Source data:
□ □ □
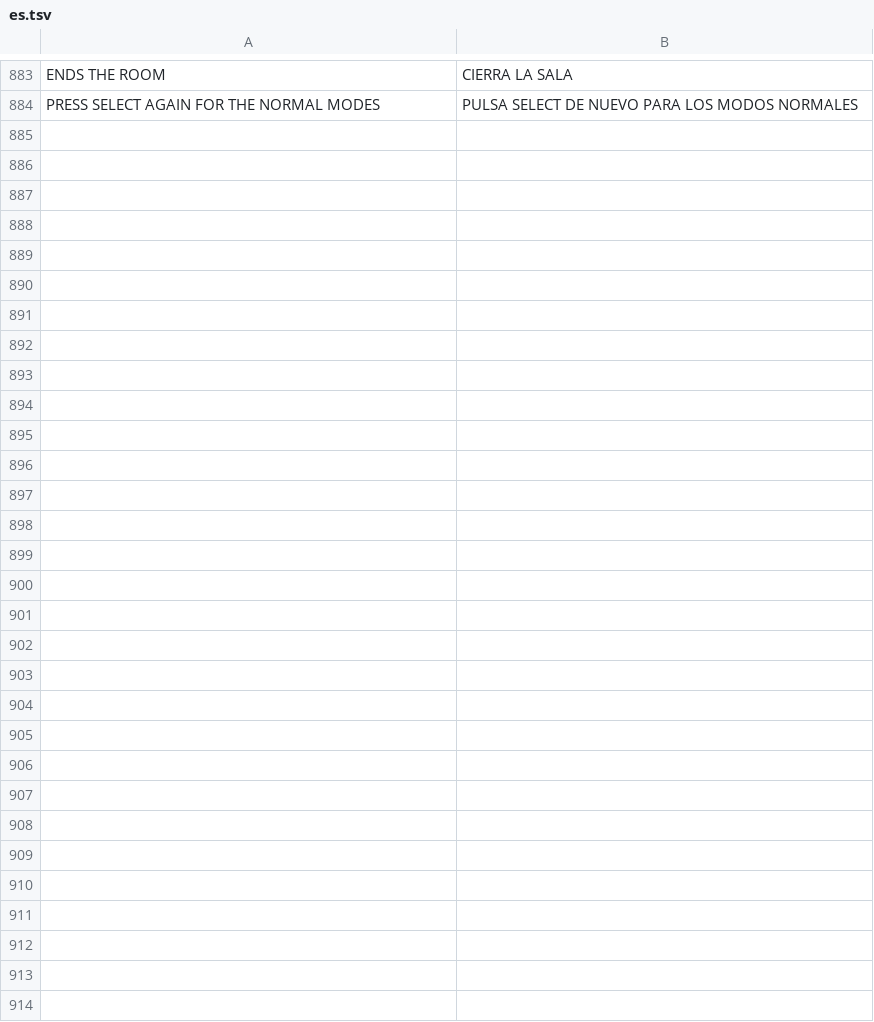
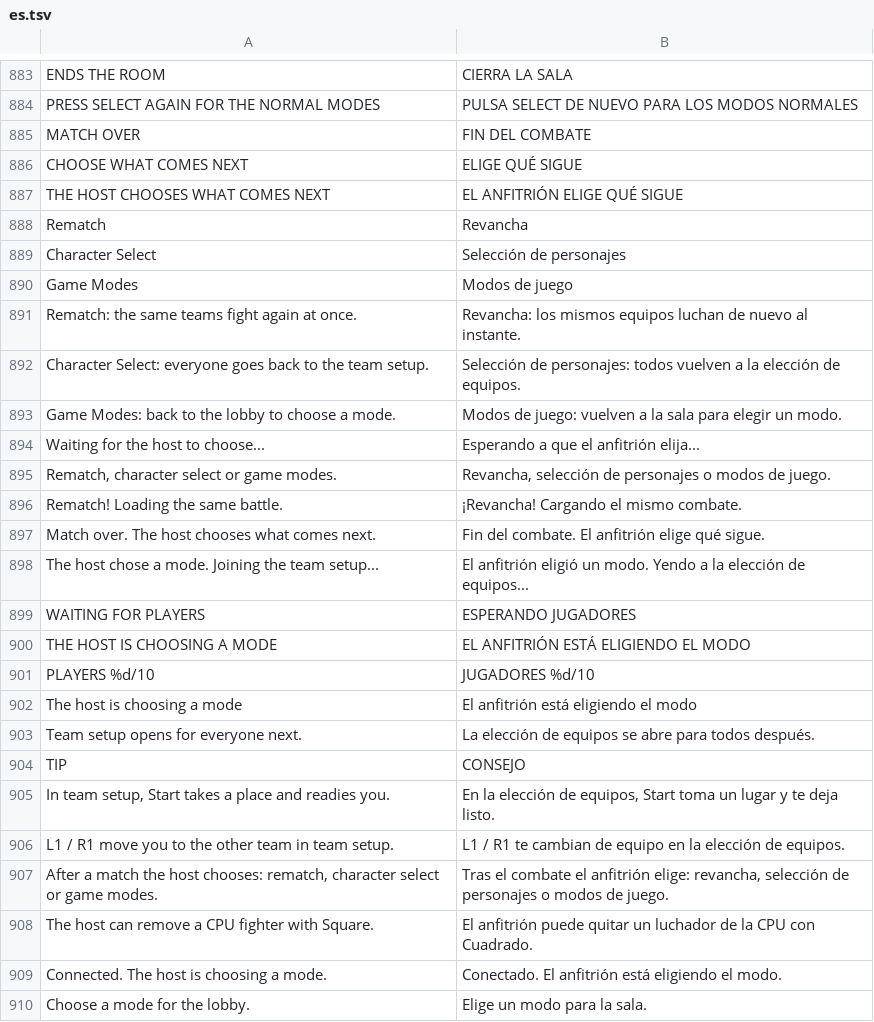
Before and after one commit to dfdx047/Tenkaichi3DecompAndroid, a TSV file: port/translations/tag/es.tsv, drawn as a sheet; only a part is shown, gaps mark what is left out.

Commit message:
Tag Team 1.0.1: sala estável, menu pós-partida, lobby novo, desempenho, rollback mais leve e tempestade do Full Power
Tag Team online
- RelaySocket: depois do handshake a leitura fica sem limite de tempo (a 1.0.0 deixava 15 s e o relay da
  sala fechava ~3 vezes por minuto, com travadas e jogadores derrubados); keepalive a cada 10 s.
- Fim de partida online: o host escolhe Revanche, Seleção de personagens ou Modos de jogo (ninguém sai da sala).
- Lobby: sem o mapa de treino; tela de espera animada (jogadores, ping, esferas, dicas).
- Seleção de time: placa "Fim" sob o time (só offline).
- Flash branco do Tag corrigido (eft_q: vítima e estado de rush de todos os lutadores).
- Fusão: sem controle duplo quando um jogador assume o lugar do parceiro escondido.
- Rollback: o quadro ao vivo não é mais contado duas vezes; anel de 32 para 16 saves.
- Port_WorldForget libera ~3 MB no fim do Tag; texturas liberadas 2 quadros depois (crash Vulkan do Poco).
- Ritmo automático da sala desligado por padrão (BT3_TAG_ROOM_PACE=1 para testar).

Desempenho (BT3 e cópia do renderizador no BT2)
- ADPF sem contar a espera pela rede como trabalho; alvo pelos quadros reais.
- Buffers de vértices começam pequenos e crescem; cópia dos vídeos por tabela; memo de textura por página.
- OpenGL: alvos 512x512 como no Vulkan.
- BT2: marcador DATE, sombra por stencil, LUT de paleta; overlay verificado uma vez por field.
- Perfis de GPU Mali-G310/G510/G620/G1.

Rollback (state.c): páginas quentes. Uma página escrita em 4 saves seguidos fica gravável (sem falta de
escrita nem mprotect a cada quadro) e é comparada com a cópia no save: sem mudança, não é copiada.
BT3_SYNCTEST com rollback de 8 numa luta de Tag no celular: 1800 quadros, 0 diferenças. BT3_ROLL_HOT=0 desliga.

Tempestade do Full Power (fora do Tag Team): céu escurece, raios só ao fundo (teste de profundidade Z=0),
clarão e trovões próprios (port/tools/make_thunder.py, ruído filtrado); estado fora da memória do rollback;
tremida ao começar a carregar o Ki só offline (usa o rand do jogo e gira a câmera).

Servidor do Tag (port/tagnet-worker, publicado d55a9cf6): grava a presença a cada 15 s e limpa salas a cada
30 s (gravações por minuto de uma sala de 2: 90 -> 8), relay ignora soquetes fechados.

```diff
--- a/port/translations/tag/es.tsv
+++ b/port/translations/tag/es.tsv
@@ -884 +884,27 @@ ENDS THE ROOM	CIERRA LA SALA
 PRESS SELECT AGAIN FOR THE NORMAL MODES	PULSA SELECT DE NUEVO PARA LOS MODOS NORMALES
+MATCH OVER	FIN DEL COMBATE
+CHOOSE WHAT COMES NEXT	ELIGE QUÉ SIGUE
+THE HOST CHOOSES WHAT COMES NEXT	EL ANFITRIÓN ELIGE QUÉ SIGUE
+Rematch	Revancha
+Character Select	Selección de personajes
+Game Modes	Modos de juego
+Rematch: the same teams fight again at once.	Revancha: los mismos equipos luchan de nuevo al instante.
+Character Select: everyone goes back to the team setup.	Selección de personajes: todos vuelven a la elección de equipos.
+Game Modes: back to the lobby to choose a mode.	Modos de juego: vuelven a la sala para elegir un modo.
+Waiting for the host to choose...	Esperando a que el anfitrión elija...
+Rematch, character select or game modes.	Revancha, selección de personajes o modos de juego.
+Rematch! Loading the same battle.	¡Revancha! Cargando el mismo combate.
+Match over. The host chooses what comes next.	Fin del combate. El anfitrión elige qué sigue.
+The host chose a mode. Joining the team setup...	El anfitrión eligió un modo. Yendo a la elección de equipos...
+WAITING FOR PLAYERS	ESPERANDO JUGADORES
+THE HOST IS CHOOSING A MODE	EL ANFITRIÓN ESTÁ ELIGIENDO EL MODO
+PLAYERS  %d/10	JUGADORES  %d/10
+The host is choosing a mode	El anfitrión está eligiendo el modo
+Team setup opens for everyone next.	La elección de equipos se abre para todos después.
+TIP	CONSEJO
+In team setup, Start takes a place and readies you.	En la elección de equipos, Start toma un lugar y te deja listo.
+L1 / R1 move you to the other team in team setup.	L1 / R1 te cambian de equipo en la elección de equipos.
+After a match the host chooses: rematch, character select or game modes.	Tras el combate el anfitrión elige: revancha, selección de personajes o modos de juego.
+The host can remove a CPU fighter with Square.	El anfitrión puede quitar un luchador de la CPU con Cuadrado.
+Connected. The host is choosing a mode.	Conectado. El anfitrión está eligiendo el modo.
+Choose a mode for the lobby.	Elige un modo para la sala.
```
Also changed, not shown: port/translations/tag/pt.tsv, 40 other files.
□ □ □
#### Assignment
Give the records back verbatim, pictures excluded.

#### Response to the task
Before and after one commit to dfdx047/Tenkaichi3DecompAndroid, a TSV file: port/translations/tag/es.tsv, drawn as a sheet; only a part is shown, gaps mark what is left out.

Commit message:
Tag Team 1.0.1: sala estável, menu pós-partida, lobby novo, desempenho, rollback mais leve e tempestade do Full Power
Tag Team online
- RelaySocket: depois do handshake a leitura fica sem limite de tempo (a 1.0.0 deixava 15 s e o relay da
  sala fechava ~3 vezes por minuto, com travadas e jogadores derrubados); keepalive a cada 10 s.
- Fim de partida online: o host escolhe Revanche, Seleção de personagens ou Modos de jogo (ninguém sai da sala).
- Lobby: sem o mapa de treino; tela de espera animada (jogadores, ping, esferas, dicas).
- Seleção de time: placa "Fim" sob o time (só offline).
- Flash branco do Tag corrigido (eft_q: vítima e estado de rush de todos os lutadores).
- Fusão: sem controle duplo quando um jogador assume o lugar do parceiro escondido.
- Rollback: o quadro ao vivo não é mais contado duas vezes; anel de 32 para 16 saves.
- Port_WorldForget libera ~3 MB no fim do Tag; texturas liberadas 2 quadros depois (crash Vulkan do Poco).
- Ritmo automático da sala desligado por padrão (BT3_TAG_ROOM_PACE=1 para testar).

Desempenho (BT3 e cópia do renderizador no BT2)
- ADPF sem contar a espera pela rede como trabalho; alvo pelos quadros reais.
- Buffers de vértices começam pequenos e crescem; cópia dos vídeos por tabela; memo de textura por página.
- OpenGL: alvos 512x512 como no Vulkan.
- BT2: marcador DATE, sombra por stencil, LUT de paleta; overlay verificado uma vez por field.
- Perfis de GPU Mali-G310/G510/G620/G1.

Rollback (state.c): páginas quentes. Uma página escrita em 4 saves seguidos fica gravável (sem falta de
escrita nem mprotect a cada quadro) e é comparada com a cópia no save: sem mudança, não é copiada.
BT3_SYNCTEST com rollback de 8 numa luta de Tag no celular: 1800 quadros, 0 diferenças. BT3_ROLL_HOT=0 desliga.

Tempestade do Full Power (fora do Tag Team): céu escurece, raios só ao fundo (teste de profundidade Z=0),
clarão e trovões próprios (port/tools/make_thunder.py, ruído filtrado); estado fora da memória do rollback;
tremida ao começar a carregar o Ki só offline (usa o rand do jogo e gira a câmera).

Servidor do Tag (port/tagnet-worker, publicado d55a9cf6): grava a presença a cada 15 s e limpa salas a cada
30 s (gravações por minuto de uma sala de 2: 90 -> 8), relay ignora soquetes fechados.

```diff
--- a/port/translations/tag/es.tsv
+++ b/port/translations/tag/es.tsv
@@ -884 +884,27 @@ ENDS THE ROOM	CIERRA LA SALA
 PRESS SELECT AGAIN FOR THE NORMAL MODES	PULSA SELECT DE NUEVO PARA LOS MODOS NORMALES
+MATCH OVER	FIN DEL COMBATE
+CHOOSE WHAT COMES NEXT	ELIGE QUÉ SIGUE
+THE HOST CHOOSES WHAT COMES NEXT	EL ANFITRIÓN ELIGE QUÉ SIGUE
+Rematch	Revancha
+Character Select	Selección de personajes
+Game Modes	Modos de juego
+Rematch: the same teams fight again at once.	Revancha: los mismos equipos luchan de nuevo al instante.
+Character Select: everyone goes back to the team setup.	Selección de personajes: todos vuelven a la elección de equipos.
+Game Modes: back to the lobby to choose a mode.	Modos de juego: vuelven a la sala para elegir un modo.
+Waiting for the host to choose...	Esperando a que el anfitrión elija...
+Rematch, character select or game modes.	Revancha, selección de personajes o modos de juego.
+Rematch! Loading the same battle.	¡Revancha! Cargando el mismo combate.
+Match over. The host chooses what comes next.	Fin del combate. El anfitrión elige qué sigue.
+The host chose a mode. Joining the team setup...	El anfitrión eligió un modo. Yendo a la elección de equipos...
+WAITING FOR PLAYERS	ESPERANDO JUGADORES
+THE HOST IS CHOOSING A MODE	EL ANFITRIÓN ESTÁ ELIGIENDO EL MODO
+PLAYERS  %d/10	JUGADORES  %d/10
+The host is choosing a mode	El anfitrión está eligiendo el modo
+Team setup opens for everyone next.	La elección de equipos se abre para todos después.
+TIP	CONSEJO
+In team setup, Start takes a place and readies you.	En la elección de equipos, Start toma un lugar y te deja listo.
+L1 / R1 move you to the other team in team setup.	L1 / R1 te cambian de equipo en la elección de equipos.
+After a match the host chooses: rematch, character select or game modes.	Tras el combate el anfitrión elige: revancha, selección de personajes o modos de juego.
+The host can remove a CPU fighter with Square.	El anfitrión puede quitar un luchador de la CPU con Cuadrado.
+Connected. The host is choosing a mode.	Conectado. El anfitrión está eligiendo el modo.
+Choose a mode for the lobby.	Elige un modo para la sala.
```
Also changed, not shown: port/translations/tag/pt.tsv, 40 other files.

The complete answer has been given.